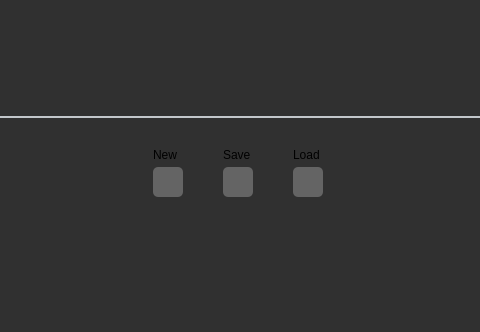
Old version of the form mainwindow.ui in the repository landonwest815/sprite-editor; both pictures show x 260 to 740 and y 0 to 332 of the 1000 by 991 pixel window.
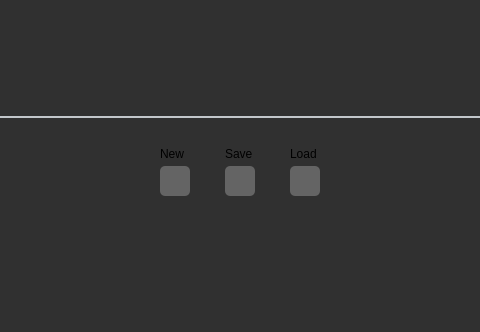
New version of the form. The open tabs and pages were chosen to show the change. Icons and pictures are not drawn.

Commit message: Text Size Bug Fix

Diff of the .ui file:
```diff
--- a/mainwindow.ui
+++ b/mainwindow.ui
@@ -161,21 +161,21 @@
             <item>
              <widget class="QLabel" name="newLabl">
               <property name="sizePolicy">
-               <sizepolicy hsizetype="Preferred" vsizetype="Fixed">
+               <sizepolicy hsizetype="Preferred" vsizetype="Preferred">
                 <horstretch>0</horstretch>
                 <verstretch>0</verstretch>
                </sizepolicy>
               </property>
               <property name="minimumSize">
                <size>
-                <width>35</width>
-                <height>15</height>
+                <width>0</width>
+                <height>0</height>
                </size>
               </property>
               <property name="maximumSize">
                <size>
-                <width>200</width>
-                <height>15</height>
+                <width>16777215</width>
+                <height>16777215</height>
                </size>
               </property>
               <property name="text">
@@ -267,21 +267,21 @@
             <item>
              <widget class="QLabel" name="saveLabel">
               <property name="sizePolicy">
-               <sizepolicy hsizetype="Preferred" vsizetype="Fixed">
+               <sizepolicy hsizetype="Preferred" vsizetype="Preferred">
                 <horstretch>0</horstretch>
                 <verstretch>0</verstretch>
                </sizepolicy>
               </property>
               <property name="minimumSize">
                <size>
-                <width>35</width>
-                <height>15</height>
+                <width>0</width>
+                <height>0</height>
                </size>
               </property>
               <property name="maximumSize">
                <size>
-                <width>200</width>
-                <height>15</height>
+                <width>16777215</width>
+                <height>16777215</height>
                </size>
               </property>
               <property name="text">
@@ -383,14 +383,14 @@
               </property>
               <property name="minimumSize">
                <size>
-                <width>35</width>
-                <height>15</height>
+                <width>0</width>
+                <height>0</height>
                </size>
               </property>
               <property name="maximumSize">
                <size>
-                <width>200</width>
-                <height>15</height>
+                <width>16777215</width>
+                <height>16777215</height>
                </size>
               </property>
               <property name="text">
```
Left out of the diff: 2 changed lines with no effect on the pictures. The commit also changes 1 other file.
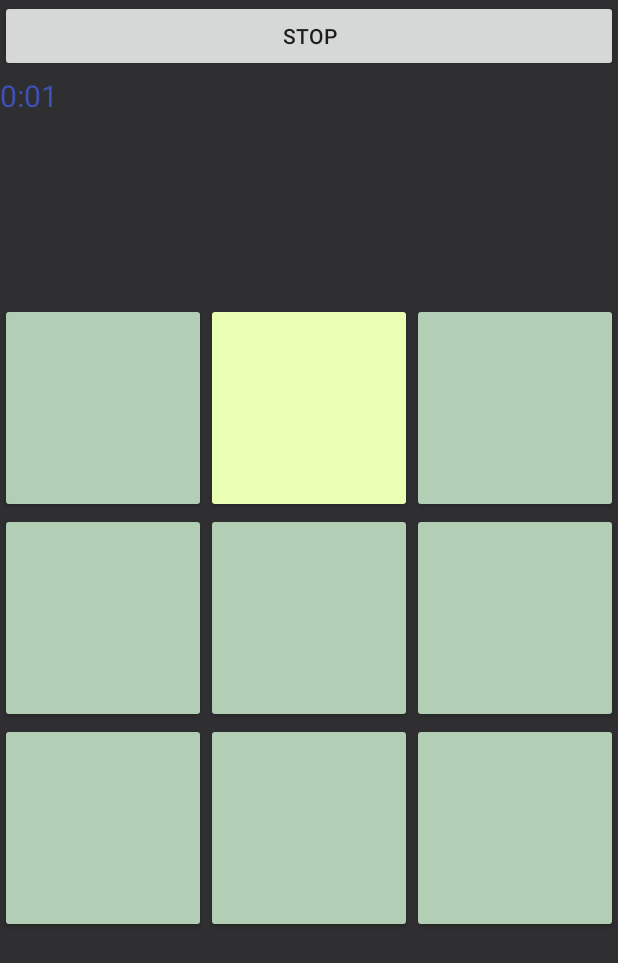
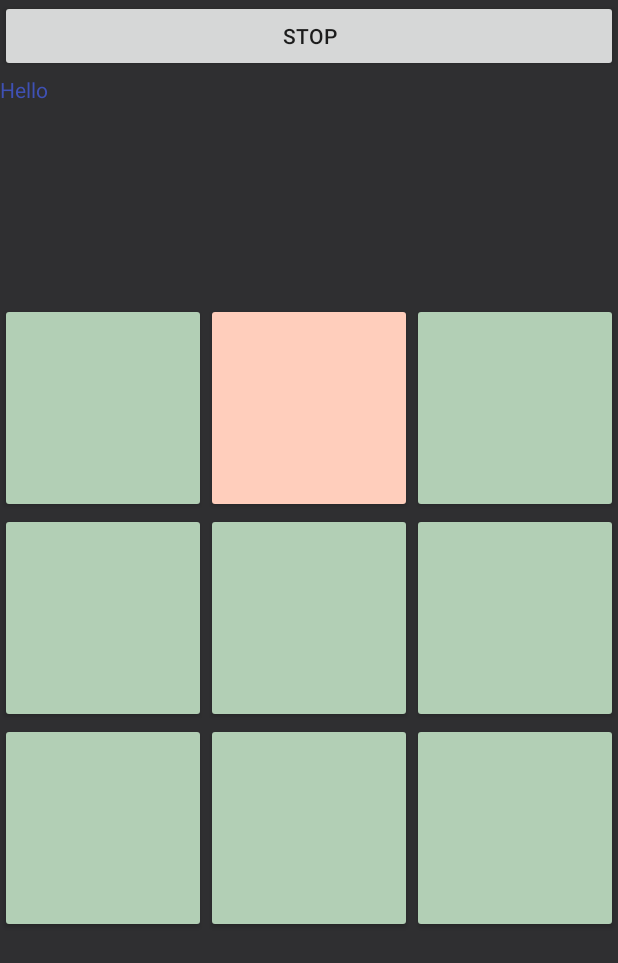
Before and after one commit to JamesZhaoLu/AndroidGameDeltaHacks, an Android app: the screen it shows after launch (MainActivity), after a tap on "START", on a phone screen of 412 x 824 dp. Shown: the top 963 px of the screen. Run offline under Robolectric (Android 15) with nearby library versions, the phone set to English and light mode, and no system bars; 2 other taps on this screen came first.

Commit message:
Wate Code that caused crashes

```diff
--- a/lacasadepappi/app/src/main/java/com/example/jameslu/lacasadepappi/MainActivity.java
+++ b/lacasadepappi/app/src/main/java/com/example/jameslu/lacasadepappi/MainActivity.java
@@ -37,8 +37,8 @@ public class MainActivity extends AppCompatActivity {
     ArrayList<Button> buttons = new ArrayList<Button>();
 
     // ArrayList of Colours
-    ArrayList<String> coulours = new ArrayList<String>(Arrays.asList("#ffbcbc", "#ffcebc", "#fff0b2", "#e9ffb2",
-            "#c7ffb2", "#b2f7b7", "#b1f7e1", "#b1f7f7", "#b1dbf7", "#b1bbf7", "#cdb1f7", "#eab1f7", "#f7b1f0", "#f7b1d8", "#f7b1b1"));
+    ArrayList<String> coulours = new ArrayList<String>(Arrays.asList("#ffbcbc", "#ffcebc","#ffddbc", "#ffcebc", "#fff0b2",
+            "#e9ffb2","#c7ffb2", "#b2f7b7", "#b1f7e1", "#b1f7f7", "#b1dbf7", "#b1bbf7", "#cdb1f7", "#eab1f7", "#f7b1f0", "#f7b1d8", "#f7b1b1"));
 
     //counts number
     int counter = 0;
@@ -64,8 +64,6 @@ public class MainActivity extends AppCompatActivity {
             int minutes = seconds / 60;
             seconds = seconds % 60;
 
-            timerTextView.setText(String.format("%d:%02d", minutes, seconds));
-
             timerHandler.postDelayed(this, 500);
 
             // get next int!
@@ -74,10 +72,10 @@ public class MainActivity extends AppCompatActivity {
             // put it in the sequence
 
 
-            if (seconds % 2 == 0){
+            if (seconds % 3 == 0){
                 sequence.add(n);
                 buttons.get(n).getBackground().setColorFilter(Color.parseColor(coulours.get(counter)), PorterDuff.Mode.DARKEN);
-                if (counter == 14) counter = 0;
+                if (counter == 16) counter = 0;
                 else counter++;
                 prev = n;
             }
--- a/lacasadepappi/app/src/main/res/layout/activity_main.xml
+++ b/lacasadepappi/app/src/main/res/layout/activity_main.xml
@@ -13,7 +13,6 @@
     <!-- To see Time -->
     <TextView
         android:layout_marginTop="50dp"
-        android:textSize="20dp"
         android:text = "Hello"
         android:textColor="@color/colorPrimary"
         android:id="@+id/timerTextView"
```
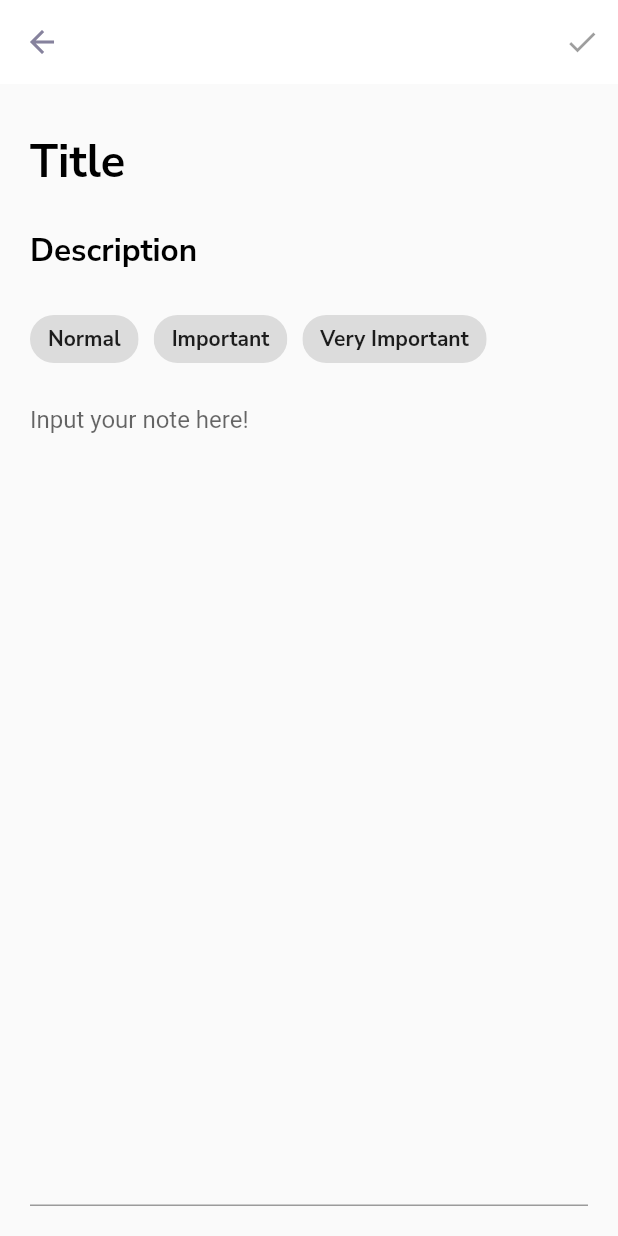
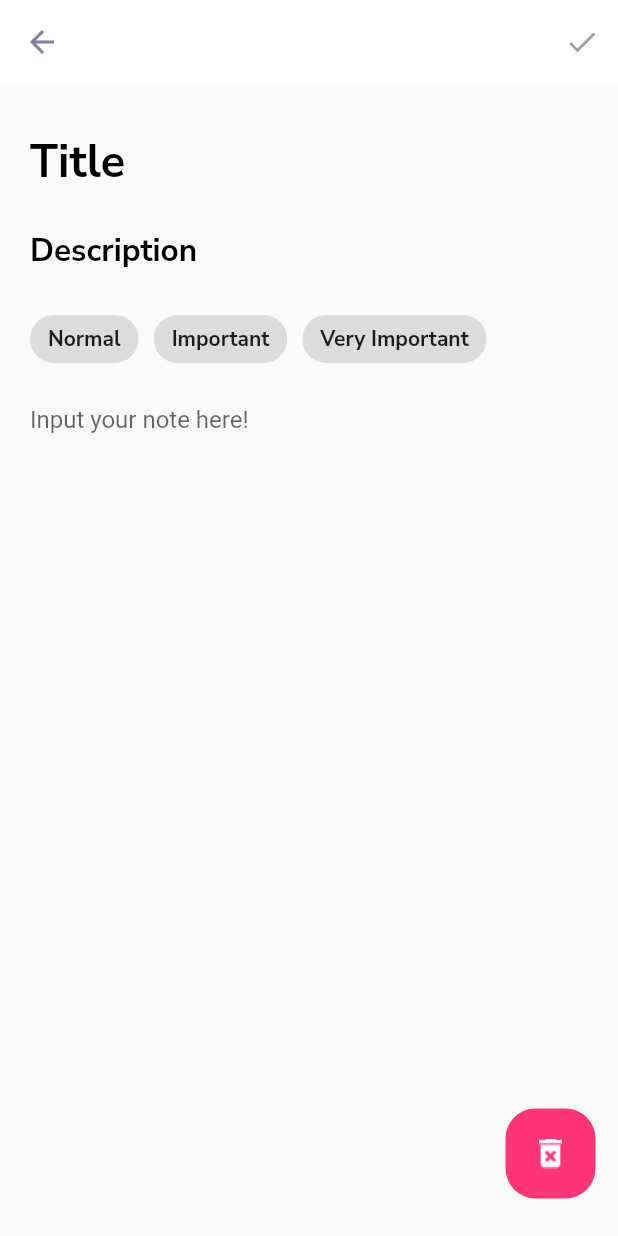
Before and after one commit to minhdang2803/To-do-App-Flutter, a Flutter app: the NoteScreen screen opened directly, on a phone screen of 412 x 824 dp. Run offline on Flutter 3.47's test engine with Material 2 defaults, Android fonts, the phone set to English and light mode, and no system bars; our stand-ins replace device_preview, google_fonts.

Commit message:
Adding Taking note UI, modify the TaskCard()

```diff
--- a/lib/screens/note_screen.dart
+++ b/lib/screens/note_screen.dart
@@ -10,7 +10,6 @@ class NoteScreen extends StatefulWidget {
 
 class _NoteScreenState extends State<NoteScreen> {
   List<bool> _isSelected = [false, false, false];
-  List<int> _clickedCounter = [0, 0, 0];
   final _title = TextEditingController();
   final _description = TextEditingController();
   final _textInside = TextEditingController();
@@ -46,7 +45,9 @@ class _NoteScreenState extends State<NoteScreen> {
         actions: const [IconButton(onPressed: null, icon: Icon(Icons.check))],
       ),
       body: SafeArea(
-        child: Container(
+        child: Stack(
+          children: [
+            Container(
               padding: const EdgeInsets.all(20),
               child: Column(
                 crossAxisAlignment: CrossAxisAlignment.start,
@@ -59,6 +60,9 @@ class _NoteScreenState extends State<NoteScreen> {
                   buildContextInside()
                 ],
               ),
+            ),
+            buildCancelButton(context)
+          ],
         ),
       ),
     );
@@ -104,7 +108,8 @@ class _NoteScreenState extends State<NoteScreen> {
     return Expanded(
       child: TextField(
         controller: _textInside,
-        decoration: InputDecoration(hintText: 'Input your note here!'),
+        decoration: const InputDecoration(
+            hintText: 'Input your note here!', border: InputBorder.none),
         keyboardType: TextInputType.multiline,
         maxLines: 100,
       ),
@@ -122,4 +127,22 @@ class _NoteScreenState extends State<NoteScreen> {
       style: TodoTheme.lightTextTheme.headline2,
     );
   }
+
+  Widget buildCancelButton(BuildContext context) {
+    return Positioned(
+      bottom: 25.0,
+      right: 15.0,
+      child: InkWell(
+        onTap: () => Navigator.pop(context),
+        child: Container(
+          width: 60,
+          height: 60,
+          decoration: const BoxDecoration(
+              color: Color(0xffFE3577),
+              borderRadius: BorderRadius.all(Radius.circular(20))),
+          child: const Image(image: AssetImage('assets/delete_icon.png')),
+        ),
+      ),
+    );
   }
+}
```
Lines whose indentation alone changed are shown as unchanged.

* **DESCRIPTION OF THE TASK**
The lines to show are those in the data above that include "public".

* **YOUR RESPONSE**
@@ -37,8 +37,8 @@ public class MainActivity extends AppCompatActivity {
@@ -64,8 +64,6 @@ public class MainActivity extends AppCompatActivity {
@@ -74,10 +72,10 @@ public class MainActivity extends AppCompatActivity {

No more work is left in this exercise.